Late last week, ageing survivors of the former residential institution in Rathgar, Dublin, were left devastated after the Government decided there was no basis for redress or issuance of an apology.
However, Derek Leinster, who heads The Bethany Survivors Group, said former residents would be holding talks with their legal representatives next month when they will consider taking their case to the UN.
Mr Leinster, 71, said he and fellow survivors felt “dehumanised” following Justice Minister Alan Shatter’s decision not to introduce a specific redress scheme for them. He criticised the Government’s argument for denying redress — that the institution was a “mother and baby home” — as “complete nonsense”.
“It just doesn’t make any sense,” said Mr Leinster. “The Government is saying they don’t have enough evidence, but we’ve provided them with all the evidence they need that proves the State was responsible for death and neglect at the home. It’s incorrect to call Bethany a mother and baby home, as mothers did not bring their babies home and many children arrived with no mother at all.
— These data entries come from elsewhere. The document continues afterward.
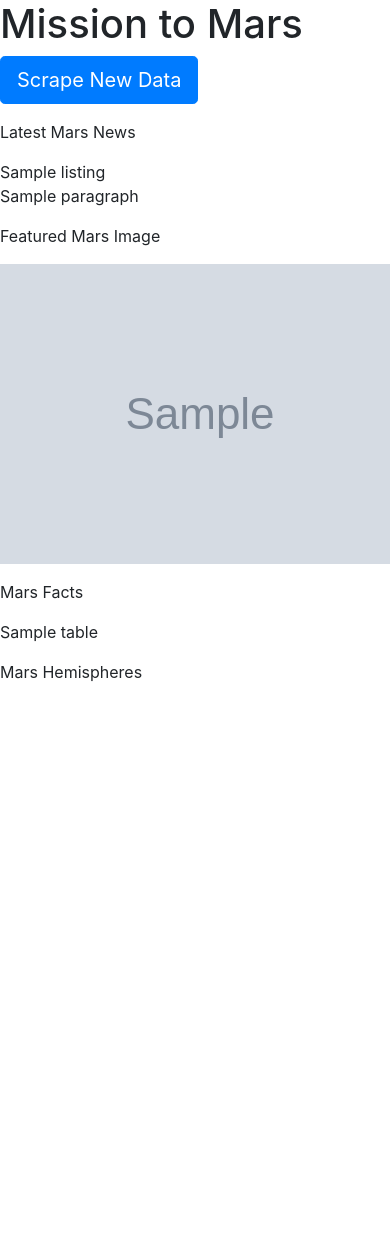
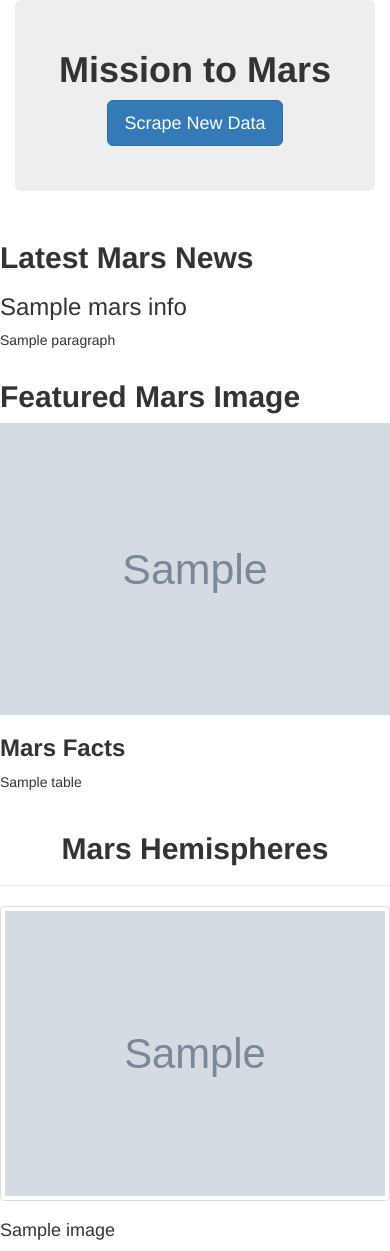
Before and after one commit to scottcerny949/web-scraping-challenge, a Flask app: page / in a window 390 px wide; the page is wider, and only the part inside the window is pictured. Before the commit the page ends 682 px from the top of that part, so only its background shows below. Run offline with Flask 2, Linux system fonts and the light colour scheme; grey boxes marked "Sample" are stand-in pictures; a database or web service that is not in the repository returns one stand-in record (values such as "Sample title"); some libraries are stand-ins or nearby versions.

Commit message:
solved the rendering issues i was having from the database to html page

```diff
--- a/Missions_to_Mars/app.py
+++ b/Missions_to_Mars/app.py
@@ -8,24 +8,21 @@ app = Flask(__name__)
 app.config["MONGO_URI"] = "mongodb://localhost:27017/mars_app"
 mongo = PyMongo(app)
 
+
+
+
 @app.route("/")
 def index():
-    mars_info = mongo.db.listings.find_one()
+    mars_info = mongo.db.mars_info.find_one()
     return render_template("index.html", mars_info=mars_info)
-
 
 @app.route("/scrape")
 def scrape():
     mars_info = scrape_mars.scrape()
-    mongo.db.collection.update({}, mars_info, upsert=True)
+    mongo.db.mars_info.update({}, mars_info, upsert=True)
     return redirect("/")
 
-@app.route("/scraper")
-def scraper():
-    mars_info= mongo.db.mars_info
-    mars_data = scrape_mars.scrape()
-    mars_info.update({}, mars_data, upsert=True)
-    return redirect("/")
+
 
 
 if __name__ == "__main__":
--- a/Missions_to_Mars/templates/index.html
+++ b/Missions_to_Mars/templates/index.html
@@ -1,38 +1,80 @@
 <!DOCTYPE html>
 <html lang="en">
+
 <head>
+
   <meta charset="UTF-8">
-  <title>Mars Info</title>
-  <link rel="stylesheet" href="https://stackpath.bootstrapcdn.com/bootstrap/4.3.1/css/bootstrap.min.css" integrity="sha384-ggOyR0iXCbMQv3Xipma34MD+dH/1fQ784/j6cY/iJTQUOhcWr7x9JvoRxT2MZw1T" crossorigin="anonymous">
-  <link rel="stylesheet" href="style.css">
+  <meta name="viewport" content="width=device-width, initial-scale=1.0">
+  <meta http-equiv="X-UA-Compatible" content="ie=edge">
+  <title>Mission to Mars</title>
+  <link rel="stylesheet" href="https://maxcdn.bootstrapcdn.com/bootstrap/3.3.7/css/bootstrap.min.css">
+<!-- table styling  -->
+  <style>
+    table {
+      border-collapse: collapse;
+      table-layout: fixed;
+      width: 450px;
+    }
+    table, th, td {
+      border: 1px solid black;
+      border-collapse: collapse;
+      word-wrap: break-word;
+    }
+    th, td {
+      padding: 5px;
+      text-align: left;
+
+    }
+    tr:nth-child(odd) {
+      background-color: #F9F9F9;
+    }
+  </style>
 </head>
+
 <body>
+  <div class="container-fluid">
 
-<h1>Mission to Mars</h1>
-      <p><a class="btn btn-primary btn-lg" href="/scraper" role="button">Scrape New Data</a>
-      	<p>
+    <div class="jumbotron text-center">
+      <h1><strong>Mission to Mars</strong></h1>
+      <p><a class="btn btn-primary btn-lg" href="/scrape" role="button">Scrape New Data</a></p><!-- Render our data -->
+    </div>
+  </div>
 
+  <div class="row">
+    <div class="col-md-12"><h2><strong>Latest Mars News</strong></h2></div>
+    <div class="col-md-12"><h3><p>{{ mars_info.title }}</p></h3></div>
+    <div class="col-md-12"><p>{{ mars_info.paragraph }}</p></div>
+  </div>
 
-Latest Mars News
-<p>
-{{ mars_info.title}}
-<br>
-{{ mars_info.paragraph}}
-<p>
-Featured Mars Image
-<p>
-<img src= "{{ mars_info.featured_image}}">
-<p>
-Mars Facts
-<p>
-	{{ mars_info.table }}
-<p>
-Mars Hemispheres
+  <div class="row">
+    <div class="col-md-8"><h2><strong>Featured Mars Image</strong></h2>
+      <img src= "{{ mars_info.featured_image }}" class="img-responsive" alt="Featured Mars Image"></div>
+    <div class="col-md-4">
+      <div class="table">
+        <h3><strong>Mars Facts</strong></h3>
+        <p>{{ mars_info.table | safe}}</p>
+      </div>
+    </div>
+  </div>
+
+  <div class="row">
+    <div class="col-md-12"><h2 class="text-center"><strong>Mars Hemispheres</strong></h2><hr></div>
+    <div class="card">
+      {% for image in mars_info.hemisphere_image_urls %}
+      <div class="col-md-3">
+        <img class="thumbnail" src="{{ image.img_url }}" width="100%" alt=" {{ image.title }}">
+        <div class="card-body">
+          <h4 class="card-title"> {{ image.title }}</h4>
+        </div>
+      </div>
+      {% endfor %}
+    </div>
+
+  </div>
 
 
 
-<script src="https://code.jquery.com/jquery-3.3.1.slim.min.js" integrity="sha384-q8i/X+965DzO0rT7abK41JStQIAqVgRVzpbzo5smXKp4YfRvH+8abtTE1Pi6jizo" crossorigin="anonymous"></script>
-  <script src="https://cdnjs.cloudflare.com/ajax/libs/popper.js/1.14.7/umd/popper.min.js" integrity="sha384-UO2eT0CpHqdSJQ6hJty5KVphtPhzWj9WO1clHTMGa3JDZwrnQq4sF86dIHNDz0W1" crossorigin="anonymous"></script>
-  <script src="https://stackpath.bootstrapcdn.com/bootstrap/4.3.1/js/bootstrap.min.js" integrity="sha384-JjSmVgyd0p3pXB1rRibZUAYoIIy6OrQ6VrjIEaFf/nJGzIxFDsf4x0xIM+B07jRM" crossorigin="anonymous"></script>
+
 </body>
+
 </html>
```
Also changed, not shown: Missions_to_Mars/index.html (deleted, +0 -38 lines), Missions_to_Mars/scrape_mars.py (+5 -3 lines).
“We began campaigning 15 years ago and we’ve been treated like dirt from day one. It’s not acceptable. We feel gobsmacked and dehumanised. We won’t stop fighting. Next month we’ll meet our lawyers and discuss taking the Government to court and, if necessary, the UN. We know we’re right and so do most people in Ireland.”
However, despite ruling out compensation and an apology, Justice Minister Alan Shatter indicated last week the Government was willing to look at developing a memorial and making records relating to the former home available.
Three years ago, 219 bodies of Bethany infants and children — who had died between 1922 and 1949 — were found in unmarked graves in Dublin’s Mount Jerome Cemetery.
The bodies of 28 children who died at the former home, which operated between 1921 and 1972, are still unaccounted for.
It is believed no more than 20 former residents would qualify for redress if a scheme were in place.